The Bavarian Forest lies in Eastern Bavaria and borders Austria and the Czech Republic (Bohemia). In an easterly direction, the low mountain range stretches into the Czech Republic where it is referred to as Bohemian Forest. The mountain range also stretches into Upper Austria where it forms the Sau Forest and the Mühlviertel. The Bavarian Forest’s northern part borders the region of Upper Palatinate.

It was only in the 19th century that the name Bavarian Forest was created in order to clearly distinct the region from the Bohemian Forest. It is speculated that this decision was taken in order to attract more tourists to the area. Before then, the region was used be called the Bohemian Forest or “der Woid” (“the forest”) on both sides of the border. The forest’s highest peaks are the Große Arber (1456 metres above sea level) and the Große Rachel (1453m). In 1970, the Bavarian Forest National Park was proclaimed Germany’s first national park. It includes some areas with dense virgin forest. Due to air pollution and Borkenkäfer, large stretches of the spruce high forests which used to dominate that region werewiped out in the mid-fifties of the 20th century. This is why today you find lots of unusual but diverse types of new natural forests in that area – one of the reasons why the park is not only a widely recognized tourism destination, but also serves as a vivid example for nature conservation education, natural science and cultural history.

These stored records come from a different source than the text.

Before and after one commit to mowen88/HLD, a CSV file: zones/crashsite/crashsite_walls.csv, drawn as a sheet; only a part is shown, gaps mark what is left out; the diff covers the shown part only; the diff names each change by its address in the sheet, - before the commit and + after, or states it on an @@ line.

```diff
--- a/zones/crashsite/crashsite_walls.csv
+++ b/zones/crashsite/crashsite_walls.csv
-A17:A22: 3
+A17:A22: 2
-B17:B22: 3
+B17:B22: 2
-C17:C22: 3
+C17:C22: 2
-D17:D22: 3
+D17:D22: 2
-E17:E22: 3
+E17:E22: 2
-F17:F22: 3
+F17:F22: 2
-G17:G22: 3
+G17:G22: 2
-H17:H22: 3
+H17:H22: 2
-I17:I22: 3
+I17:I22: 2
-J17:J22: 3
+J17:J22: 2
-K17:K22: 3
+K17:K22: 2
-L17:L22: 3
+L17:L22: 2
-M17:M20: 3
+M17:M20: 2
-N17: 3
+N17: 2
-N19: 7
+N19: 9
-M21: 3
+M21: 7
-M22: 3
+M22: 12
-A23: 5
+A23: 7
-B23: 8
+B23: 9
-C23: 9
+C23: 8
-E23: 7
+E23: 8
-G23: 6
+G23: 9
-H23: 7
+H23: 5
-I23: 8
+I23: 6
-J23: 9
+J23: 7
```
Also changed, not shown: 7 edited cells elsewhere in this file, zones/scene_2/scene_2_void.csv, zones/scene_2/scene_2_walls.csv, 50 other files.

Tourism is one of the, if not the most important economic source of income for the region. Apart from being a popular destination for hikers and winter sports fans, the Bavarian Forest is also very well known for its many glassblowing factories and wood carving workshops.